More residents of Jalingo, Taraba, are now embracing child spacing, contrary to previously held myths and misconceptions about family planning in the area.
Some Heads of some Primary Health Care Centers in Jalingo and some beneficiaries of the system disclosed this to a team of journalists at a workshop on Friday.
They attributed the increase to the high level of awareness, as well as, the repositioning of family planning and other services in the State.
According to the Head of Family Planning Unit of Sintali Ward Primary Health Care Centre (PHCC), Jalingo, Hajiya Hafsatu Saleh, previously, less than 500 women of childbearing age came for the services in a year.
But Saleh said that about 1,500 women had accessed the services between February and November.
She also told the training workshop which was organised for selected Journalists that with the intervention of some donor agencies such as The Challenge Initiative (TCI), Additional Financing -Nigeria State Health Investment Project (AF-NSHIP) and others, most of the health facilities at the centre had been renovated.

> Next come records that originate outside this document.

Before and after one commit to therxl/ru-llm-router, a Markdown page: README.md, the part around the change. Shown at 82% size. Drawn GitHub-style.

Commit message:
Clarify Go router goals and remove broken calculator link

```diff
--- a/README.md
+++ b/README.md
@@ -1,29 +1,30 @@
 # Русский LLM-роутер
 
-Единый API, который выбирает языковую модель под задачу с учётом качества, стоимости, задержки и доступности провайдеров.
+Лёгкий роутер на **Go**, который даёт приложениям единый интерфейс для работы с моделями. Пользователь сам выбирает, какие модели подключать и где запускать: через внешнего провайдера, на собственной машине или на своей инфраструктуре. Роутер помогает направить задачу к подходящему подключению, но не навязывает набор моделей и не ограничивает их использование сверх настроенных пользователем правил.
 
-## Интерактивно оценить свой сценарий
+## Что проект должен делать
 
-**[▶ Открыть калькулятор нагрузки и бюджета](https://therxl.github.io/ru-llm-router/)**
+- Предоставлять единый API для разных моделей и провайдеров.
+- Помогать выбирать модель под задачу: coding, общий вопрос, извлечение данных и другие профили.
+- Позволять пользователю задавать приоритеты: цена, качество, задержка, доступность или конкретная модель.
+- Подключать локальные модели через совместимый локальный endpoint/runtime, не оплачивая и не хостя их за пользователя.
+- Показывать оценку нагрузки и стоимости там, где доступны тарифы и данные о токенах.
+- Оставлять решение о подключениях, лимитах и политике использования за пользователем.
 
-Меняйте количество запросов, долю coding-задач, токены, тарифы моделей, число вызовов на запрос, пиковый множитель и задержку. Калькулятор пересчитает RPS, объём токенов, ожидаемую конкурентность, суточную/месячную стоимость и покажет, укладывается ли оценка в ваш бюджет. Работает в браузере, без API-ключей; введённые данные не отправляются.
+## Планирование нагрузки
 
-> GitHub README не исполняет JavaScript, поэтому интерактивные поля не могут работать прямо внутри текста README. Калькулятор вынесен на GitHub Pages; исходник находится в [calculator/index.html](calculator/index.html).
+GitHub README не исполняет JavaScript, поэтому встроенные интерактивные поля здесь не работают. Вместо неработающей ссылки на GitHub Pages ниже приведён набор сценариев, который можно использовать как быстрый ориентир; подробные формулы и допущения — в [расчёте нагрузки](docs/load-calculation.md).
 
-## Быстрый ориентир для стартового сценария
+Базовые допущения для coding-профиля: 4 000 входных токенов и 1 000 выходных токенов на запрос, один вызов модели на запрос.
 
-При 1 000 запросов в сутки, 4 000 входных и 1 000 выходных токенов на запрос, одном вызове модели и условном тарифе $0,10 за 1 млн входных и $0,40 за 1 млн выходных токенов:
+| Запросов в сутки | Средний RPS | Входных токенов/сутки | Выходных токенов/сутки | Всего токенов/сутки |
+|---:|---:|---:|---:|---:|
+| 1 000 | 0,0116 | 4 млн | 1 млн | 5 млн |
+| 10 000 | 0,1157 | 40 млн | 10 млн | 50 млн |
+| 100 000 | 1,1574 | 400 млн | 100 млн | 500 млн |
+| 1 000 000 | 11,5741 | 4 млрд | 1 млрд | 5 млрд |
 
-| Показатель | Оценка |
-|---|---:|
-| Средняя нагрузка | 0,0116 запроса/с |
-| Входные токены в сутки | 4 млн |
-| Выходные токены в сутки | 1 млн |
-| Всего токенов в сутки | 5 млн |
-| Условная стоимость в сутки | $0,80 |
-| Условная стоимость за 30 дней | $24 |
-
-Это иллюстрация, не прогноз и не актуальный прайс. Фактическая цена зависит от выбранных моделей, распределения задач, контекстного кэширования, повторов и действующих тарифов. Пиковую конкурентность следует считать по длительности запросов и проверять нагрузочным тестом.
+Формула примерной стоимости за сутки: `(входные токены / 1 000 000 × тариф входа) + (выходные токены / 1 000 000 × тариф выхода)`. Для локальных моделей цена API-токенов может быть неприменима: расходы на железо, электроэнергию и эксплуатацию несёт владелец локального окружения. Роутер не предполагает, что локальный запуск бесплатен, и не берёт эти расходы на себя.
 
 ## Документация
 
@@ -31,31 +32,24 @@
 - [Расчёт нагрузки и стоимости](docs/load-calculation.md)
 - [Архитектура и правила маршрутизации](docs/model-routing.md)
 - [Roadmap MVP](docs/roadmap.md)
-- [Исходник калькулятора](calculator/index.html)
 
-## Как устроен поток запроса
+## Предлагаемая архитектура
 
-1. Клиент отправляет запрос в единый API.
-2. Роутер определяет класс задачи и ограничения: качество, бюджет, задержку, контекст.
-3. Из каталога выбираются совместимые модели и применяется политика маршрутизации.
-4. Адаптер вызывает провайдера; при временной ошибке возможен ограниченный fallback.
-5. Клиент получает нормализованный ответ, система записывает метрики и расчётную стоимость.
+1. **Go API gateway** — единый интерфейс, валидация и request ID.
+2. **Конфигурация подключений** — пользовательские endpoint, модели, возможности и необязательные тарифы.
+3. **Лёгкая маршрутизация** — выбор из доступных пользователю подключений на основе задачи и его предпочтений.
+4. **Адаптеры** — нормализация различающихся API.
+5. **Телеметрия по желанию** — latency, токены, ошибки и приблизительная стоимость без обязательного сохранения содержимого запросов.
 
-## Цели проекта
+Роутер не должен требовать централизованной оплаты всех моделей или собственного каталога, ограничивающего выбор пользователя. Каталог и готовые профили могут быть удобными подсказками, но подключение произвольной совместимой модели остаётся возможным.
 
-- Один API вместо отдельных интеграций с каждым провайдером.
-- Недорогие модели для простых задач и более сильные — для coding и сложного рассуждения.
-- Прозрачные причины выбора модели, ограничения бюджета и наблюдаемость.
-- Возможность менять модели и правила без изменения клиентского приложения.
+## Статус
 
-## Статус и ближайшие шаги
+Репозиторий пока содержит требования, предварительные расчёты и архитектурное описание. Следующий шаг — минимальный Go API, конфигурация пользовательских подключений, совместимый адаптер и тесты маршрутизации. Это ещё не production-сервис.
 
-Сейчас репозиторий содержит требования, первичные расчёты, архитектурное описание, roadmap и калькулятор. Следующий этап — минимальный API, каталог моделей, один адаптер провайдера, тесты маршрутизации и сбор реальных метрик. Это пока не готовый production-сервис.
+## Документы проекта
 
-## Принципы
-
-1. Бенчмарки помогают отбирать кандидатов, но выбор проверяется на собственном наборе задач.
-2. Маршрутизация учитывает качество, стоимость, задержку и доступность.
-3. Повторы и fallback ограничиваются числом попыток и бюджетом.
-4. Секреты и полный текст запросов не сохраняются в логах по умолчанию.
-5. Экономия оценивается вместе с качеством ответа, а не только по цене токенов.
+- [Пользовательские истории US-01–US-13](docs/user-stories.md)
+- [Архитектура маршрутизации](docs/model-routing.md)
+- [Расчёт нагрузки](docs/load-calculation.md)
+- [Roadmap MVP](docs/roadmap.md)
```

She said that commodities were provided so that the child spacing services could be offered to interested persons free of charge.
“At our centre, for instance, there was a major renovation by some NGOs.
“They also provided the commodities so that we offer family planning services here for free.
“Our team of social mobilisers are also doing a great job in enlightening the residents.
Similarly, Hajiya Zakiyatu Ibrahim who heads the family planning unit of Turaki Township Primary Health Care Centre said, “some of the myths and misconceptions surrounding family planning in the past have been put to rest and now we usually have a large number of persons coming to access the services.
“It may interest you to know that even unmarried young people and adolescents now frequent the hospital for counselling.
“This is a very good development as it is pertinent for them to stay away from unwanted pregnancies that can cost their education and future,” Ibrahim said.
She, however, observed that the high number of people coming for the services had put a lot of pressure on the available commodities, especially implants.
One of the beneficiaries of the family planning services, 35-year-old Zalihat Ibrahim, said she had to resort to family planning after delivering her 8th child because her husband was finding it difficult to cope with school fees and other educational needs of the children.
“We are now able to space our children and I enjoy intimacy with my husband without the fear of getting pregnant,” Ibrahim said.
Mr Akinpelumi Akinsanmi, a development specialist hired by The Challenge Initiative,(TCI) an NGO working on family planning in Taraba, described the Programme as a solution to the menace of out-of-school children in Taraba and the country.
Akinsanmi, who is from Development Communication (DevCom), said that the workshop on media advocacy for Family Planning was aimed at engaging Journalists to assist in the enlightenment process and making citizens to embrace family planning.
He noted that many children ended up in the streets because the family size grossly outweighed available resources to cater for the education needs of all children.
He said that family planning, apart from its economic and social benefits, also reduced the risk posed by childbirth on the health of women and the family as a whole.
“That is why it is ideal for families to take the issue of family planning seriously,” the specialist said.
The training was aimed at enhancing the capacity of Journalists in the state on approaches to enlightening their audiences on the importance of Family Planning to the socio-economic realities of the country.